──────── DATASET RECORDS ────────

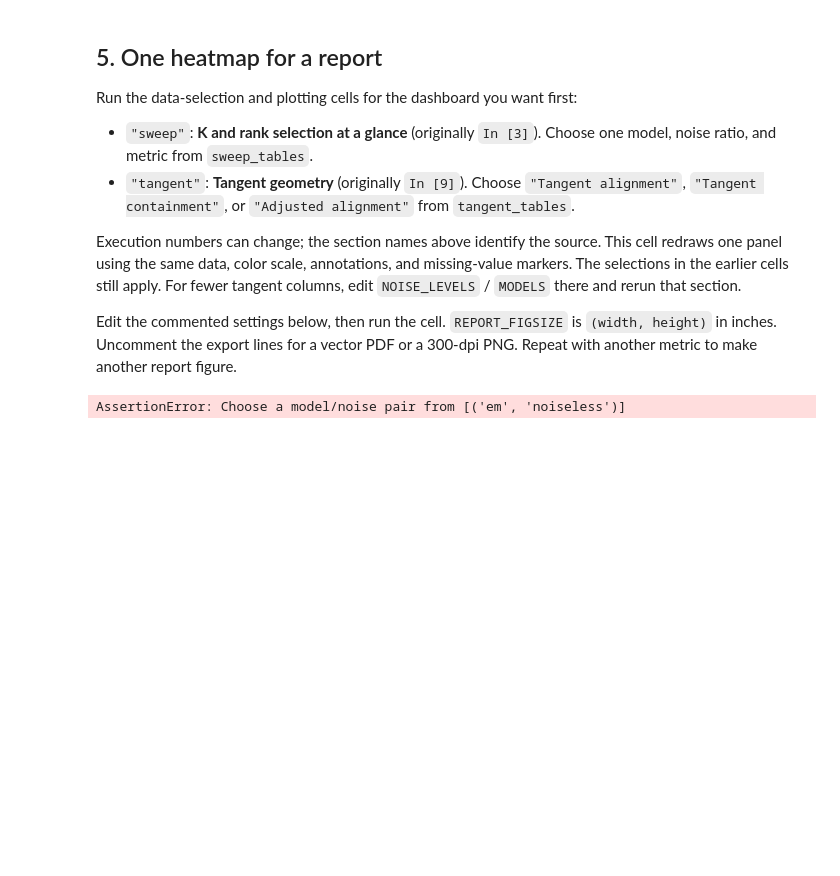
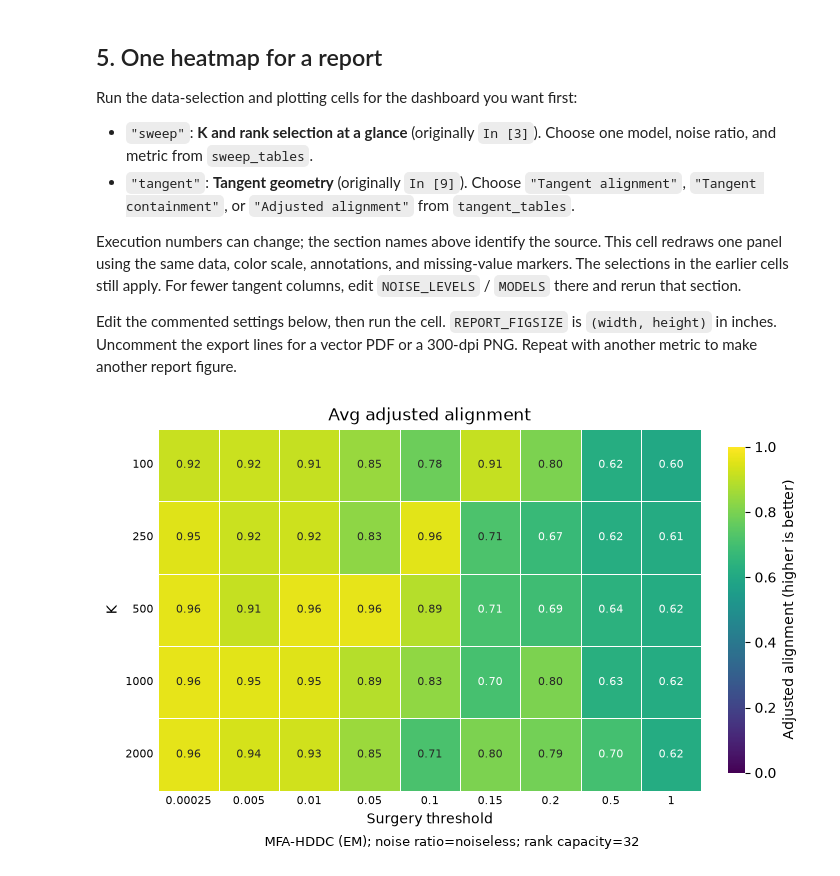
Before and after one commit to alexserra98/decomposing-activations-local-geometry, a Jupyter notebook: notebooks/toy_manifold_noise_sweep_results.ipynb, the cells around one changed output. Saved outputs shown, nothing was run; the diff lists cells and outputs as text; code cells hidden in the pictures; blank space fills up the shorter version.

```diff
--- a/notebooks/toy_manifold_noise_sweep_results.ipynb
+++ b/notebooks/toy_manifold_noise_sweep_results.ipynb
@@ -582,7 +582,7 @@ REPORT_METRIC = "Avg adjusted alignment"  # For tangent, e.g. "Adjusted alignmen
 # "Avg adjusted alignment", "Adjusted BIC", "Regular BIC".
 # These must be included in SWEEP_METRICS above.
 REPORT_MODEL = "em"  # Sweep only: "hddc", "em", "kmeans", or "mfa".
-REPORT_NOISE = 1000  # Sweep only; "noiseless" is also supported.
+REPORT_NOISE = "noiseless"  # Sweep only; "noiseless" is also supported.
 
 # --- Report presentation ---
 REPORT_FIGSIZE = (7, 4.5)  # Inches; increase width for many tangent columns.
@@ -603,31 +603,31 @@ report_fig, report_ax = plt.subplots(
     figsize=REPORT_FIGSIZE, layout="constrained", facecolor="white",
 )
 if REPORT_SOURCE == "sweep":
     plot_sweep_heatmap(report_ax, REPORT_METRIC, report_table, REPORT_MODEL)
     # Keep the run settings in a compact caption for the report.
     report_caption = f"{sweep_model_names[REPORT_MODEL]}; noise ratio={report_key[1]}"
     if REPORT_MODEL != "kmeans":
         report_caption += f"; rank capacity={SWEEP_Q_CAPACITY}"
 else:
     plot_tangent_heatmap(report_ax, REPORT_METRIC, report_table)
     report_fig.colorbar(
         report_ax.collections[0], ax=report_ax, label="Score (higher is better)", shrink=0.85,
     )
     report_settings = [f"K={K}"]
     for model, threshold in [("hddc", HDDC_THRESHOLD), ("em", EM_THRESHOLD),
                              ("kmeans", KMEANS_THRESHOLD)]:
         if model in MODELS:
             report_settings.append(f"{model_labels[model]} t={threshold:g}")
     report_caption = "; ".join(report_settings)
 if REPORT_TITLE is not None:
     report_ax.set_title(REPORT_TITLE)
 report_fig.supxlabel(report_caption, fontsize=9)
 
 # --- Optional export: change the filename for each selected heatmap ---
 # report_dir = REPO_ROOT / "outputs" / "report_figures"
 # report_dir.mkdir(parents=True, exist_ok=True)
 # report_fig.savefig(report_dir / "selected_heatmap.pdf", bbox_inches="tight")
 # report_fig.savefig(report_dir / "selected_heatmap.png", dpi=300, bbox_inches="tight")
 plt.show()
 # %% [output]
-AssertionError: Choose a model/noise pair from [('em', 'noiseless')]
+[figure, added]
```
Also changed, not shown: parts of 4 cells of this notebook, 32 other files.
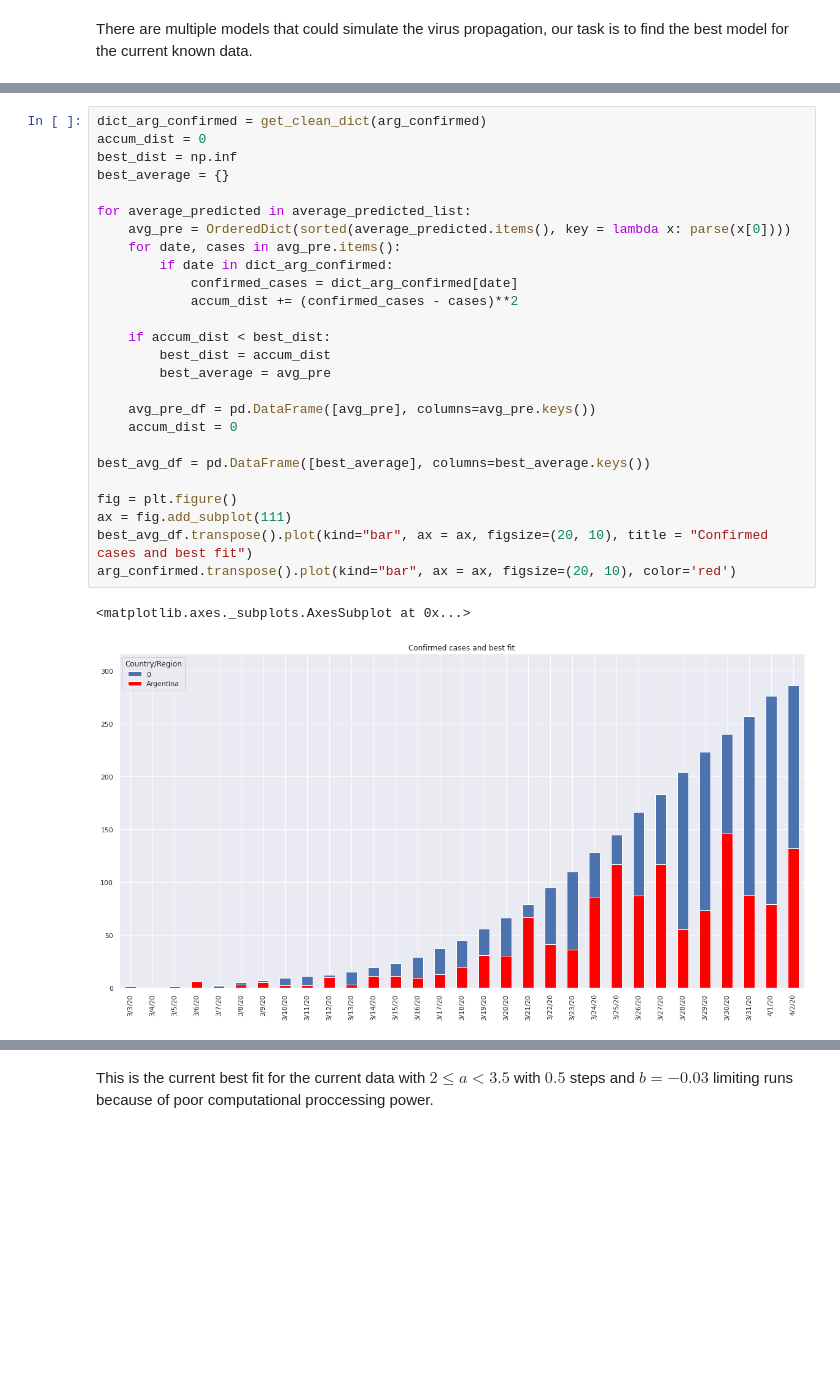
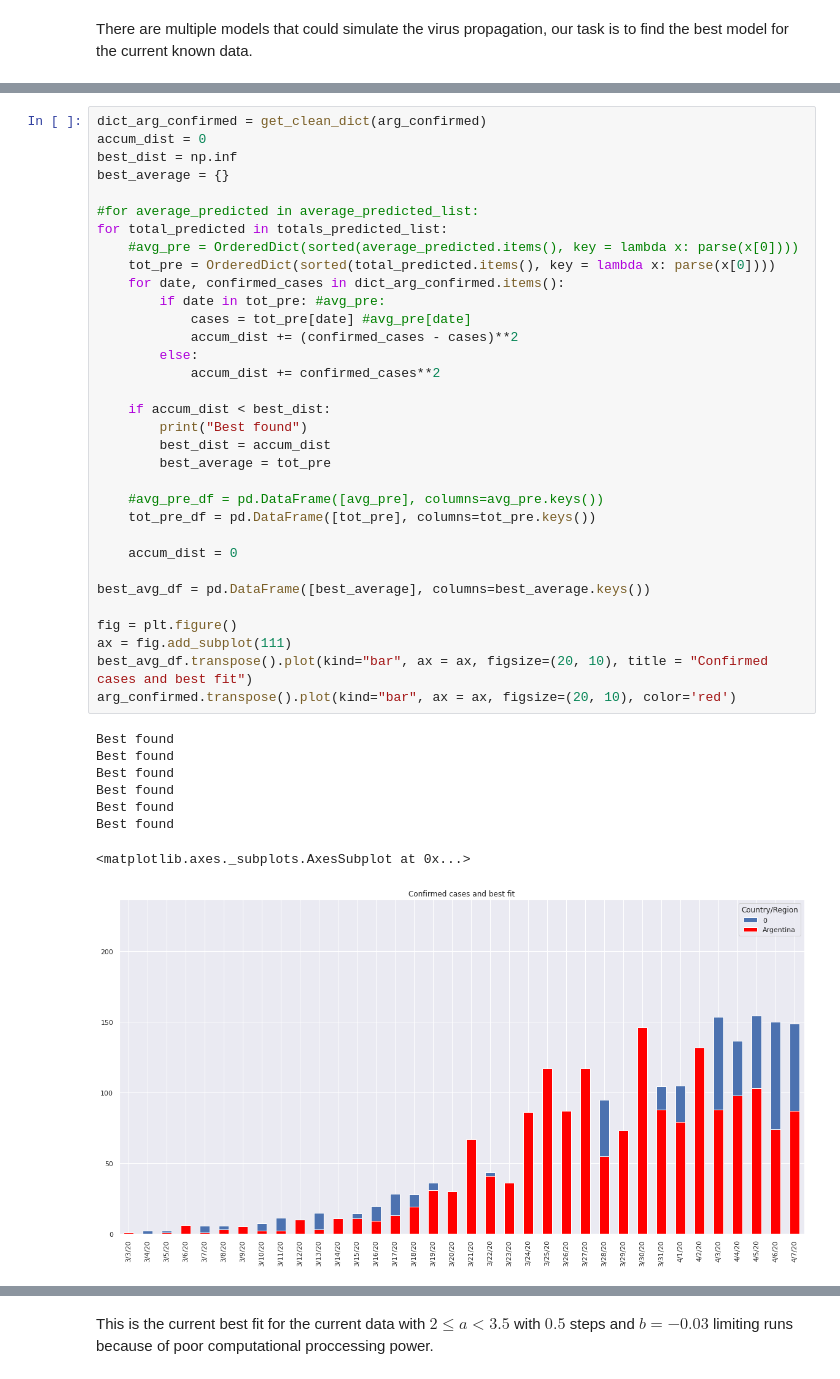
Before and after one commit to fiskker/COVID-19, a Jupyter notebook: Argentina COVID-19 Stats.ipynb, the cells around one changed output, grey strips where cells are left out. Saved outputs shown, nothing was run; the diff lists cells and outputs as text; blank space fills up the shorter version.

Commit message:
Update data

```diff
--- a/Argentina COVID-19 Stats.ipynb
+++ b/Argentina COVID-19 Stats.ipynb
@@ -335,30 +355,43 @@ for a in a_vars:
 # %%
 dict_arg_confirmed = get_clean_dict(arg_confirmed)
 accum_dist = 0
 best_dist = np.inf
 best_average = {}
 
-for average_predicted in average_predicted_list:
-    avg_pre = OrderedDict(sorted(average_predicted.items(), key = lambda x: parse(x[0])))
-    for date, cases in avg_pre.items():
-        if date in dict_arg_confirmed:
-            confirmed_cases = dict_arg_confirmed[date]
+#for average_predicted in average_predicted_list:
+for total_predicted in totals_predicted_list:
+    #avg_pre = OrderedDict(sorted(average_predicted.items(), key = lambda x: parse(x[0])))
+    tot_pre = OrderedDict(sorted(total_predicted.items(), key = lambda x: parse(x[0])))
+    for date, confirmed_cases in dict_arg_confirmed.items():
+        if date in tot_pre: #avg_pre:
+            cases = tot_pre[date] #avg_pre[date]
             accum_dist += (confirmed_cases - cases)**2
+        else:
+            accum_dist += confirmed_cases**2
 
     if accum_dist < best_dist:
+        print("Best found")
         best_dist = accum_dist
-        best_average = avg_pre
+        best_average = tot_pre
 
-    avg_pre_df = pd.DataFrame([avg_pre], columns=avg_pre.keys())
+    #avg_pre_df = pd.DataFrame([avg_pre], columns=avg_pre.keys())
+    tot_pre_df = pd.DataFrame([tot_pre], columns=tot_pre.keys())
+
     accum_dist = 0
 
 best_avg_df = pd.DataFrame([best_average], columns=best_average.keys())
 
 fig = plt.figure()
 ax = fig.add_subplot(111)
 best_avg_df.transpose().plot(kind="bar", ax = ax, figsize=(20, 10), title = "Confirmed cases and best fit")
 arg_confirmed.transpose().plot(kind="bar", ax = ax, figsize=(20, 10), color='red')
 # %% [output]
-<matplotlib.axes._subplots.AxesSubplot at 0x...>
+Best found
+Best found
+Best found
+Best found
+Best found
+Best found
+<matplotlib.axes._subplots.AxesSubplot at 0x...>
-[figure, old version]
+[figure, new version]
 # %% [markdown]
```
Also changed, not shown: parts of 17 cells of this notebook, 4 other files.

────────

### INSTRUCTIONS TO FOLLOW
Restate the records above in full and word for word, but do not carry over any pictures.

### OUTPUT OF THE EXERCISE
Before and after one commit to alexserra98/decomposing-activations-local-geometry, a Jupyter notebook: notebooks/toy_manifold_noise_sweep_results.ipynb, the cells around one changed output. Saved outputs shown, nothing was run; the diff lists cells and outputs as text; code cells hidden in the pictures; blank space fills up the shorter version.

```diff
--- a/notebooks/toy_manifold_noise_sweep_results.ipynb
+++ b/notebooks/toy_manifold_noise_sweep_results.ipynb
@@ -582,7 +582,7 @@ REPORT_METRIC = "Avg adjusted alignment"  # For tangent, e.g. "Adjusted alignmen
 # "Avg adjusted alignment", "Adjusted BIC", "Regular BIC".
 # These must be included in SWEEP_METRICS above.
 REPORT_MODEL = "em"  # Sweep only: "hddc", "em", "kmeans", or "mfa".
-REPORT_NOISE = 1000  # Sweep only; "noiseless" is also supported.
+REPORT_NOISE = "noiseless"  # Sweep only; "noiseless" is also supported.
 
 # --- Report presentation ---
 REPORT_FIGSIZE = (7, 4.5)  # Inches; increase width for many tangent columns.
@@ -603,31 +603,31 @@ report_fig, report_ax = plt.subplots(
     figsize=REPORT_FIGSIZE, layout="constrained", facecolor="white",
 )
 if REPORT_SOURCE == "sweep":
     plot_sweep_heatmap(report_ax, REPORT_METRIC, report_table, REPORT_MODEL)
     # Keep the run settings in a compact caption for the report.
     report_caption = f"{sweep_model_names[REPORT_MODEL]}; noise ratio={report_key[1]}"
     if REPORT_MODEL != "kmeans":
         report_caption += f"; rank capacity={SWEEP_Q_CAPACITY}"
 else:
     plot_tangent_heatmap(report_ax, REPORT_METRIC, report_table)
     report_fig.colorbar(
         report_ax.collections[0], ax=report_ax, label="Score (higher is better)", shrink=0.85,
     )
     report_settings = [f"K={K}"]
     for model, threshold in [("hddc", HDDC_THRESHOLD), ("em", EM_THRESHOLD),
                              ("kmeans", KMEANS_THRESHOLD)]:
         if model in MODELS:
             report_settings.append(f"{model_labels[model]} t={threshold:g}")
     report_caption = "; ".join(report_settings)
 if REPORT_TITLE is not None:
     report_ax.set_title(REPORT_TITLE)
 report_fig.supxlabel(report_caption, fontsize=9)
 
 # --- Optional export: change the filename for each selected heatmap ---
 # report_dir = REPO_ROOT / "outputs" / "report_figures"
 # report_dir.mkdir(parents=True, exist_ok=True)
 # report_fig.savefig(report_dir / "selected_heatmap.pdf", bbox_inches="tight")
 # report_fig.savefig(report_dir / "selected_heatmap.png", dpi=300, bbox_inches="tight")
 plt.show()
 # %% [output]
-AssertionError: Choose a model/noise pair from [('em', 'noiseless')]
+[figure, added]
```
Also changed, not shown: parts of 4 cells of this notebook, 32 other files.
Before and after one commit to fiskker/COVID-19, a Jupyter notebook: Argentina COVID-19 Stats.ipynb, the cells around one changed output, grey strips where cells are left out. Saved outputs shown, nothing was run; the diff lists cells and outputs as text; blank space fills up the shorter version.

Commit message:
Update data

```diff
--- a/Argentina COVID-19 Stats.ipynb
+++ b/Argentina COVID-19 Stats.ipynb
@@ -335,30 +355,43 @@ for a in a_vars:
 # %%
 dict_arg_confirmed = get_clean_dict(arg_confirmed)
 accum_dist = 0
 best_dist = np.inf
 best_average = {}
 
-for average_predicted in average_predicted_list:
-    avg_pre = OrderedDict(sorted(average_predicted.items(), key = lambda x: parse(x[0])))
-    for date, cases in avg_pre.items():
-        if date in dict_arg_confirmed:
-            confirmed_cases = dict_arg_confirmed[date]
+#for average_predicted in average_predicted_list:
+for total_predicted in totals_predicted_list:
+    #avg_pre = OrderedDict(sorted(average_predicted.items(), key = lambda x: parse(x[0])))
+    tot_pre = OrderedDict(sorted(total_predicted.items(), key = lambda x: parse(x[0])))
+    for date, confirmed_cases in dict_arg_confirmed.items():
+        if date in tot_pre: #avg_pre:
+            cases = tot_pre[date] #avg_pre[date]
             accum_dist += (confirmed_cases - cases)**2
+        else:
+            accum_dist += confirmed_cases**2
 
     if accum_dist < best_dist:
+        print("Best found")
         best_dist = accum_dist
-        best_average = avg_pre
+        best_average = tot_pre
 
-    avg_pre_df = pd.DataFrame([avg_pre], columns=avg_pre.keys())
+    #avg_pre_df = pd.DataFrame([avg_pre], columns=avg_pre.keys())
+    tot_pre_df = pd.DataFrame([tot_pre], columns=tot_pre.keys())
+
     accum_dist = 0
 
 best_avg_df = pd.DataFrame([best_average], columns=best_average.keys())
 
 fig = plt.figure()
 ax = fig.add_subplot(111)
 best_avg_df.transpose().plot(kind="bar", ax = ax, figsize=(20, 10), title = "Confirmed cases and best fit")
 arg_confirmed.transpose().plot(kind="bar", ax = ax, figsize=(20, 10), color='red')
 # %% [output]
-<matplotlib.axes._subplots.AxesSubplot at 0x...>
+Best found
+Best found
+Best found
+Best found
+Best found
+Best found
+<matplotlib.axes._subplots.AxesSubplot at 0x...>
-[figure, old version]
+[figure, new version]
 # %% [markdown]
```
Also changed, not shown: parts of 17 cells of this notebook, 4 other files.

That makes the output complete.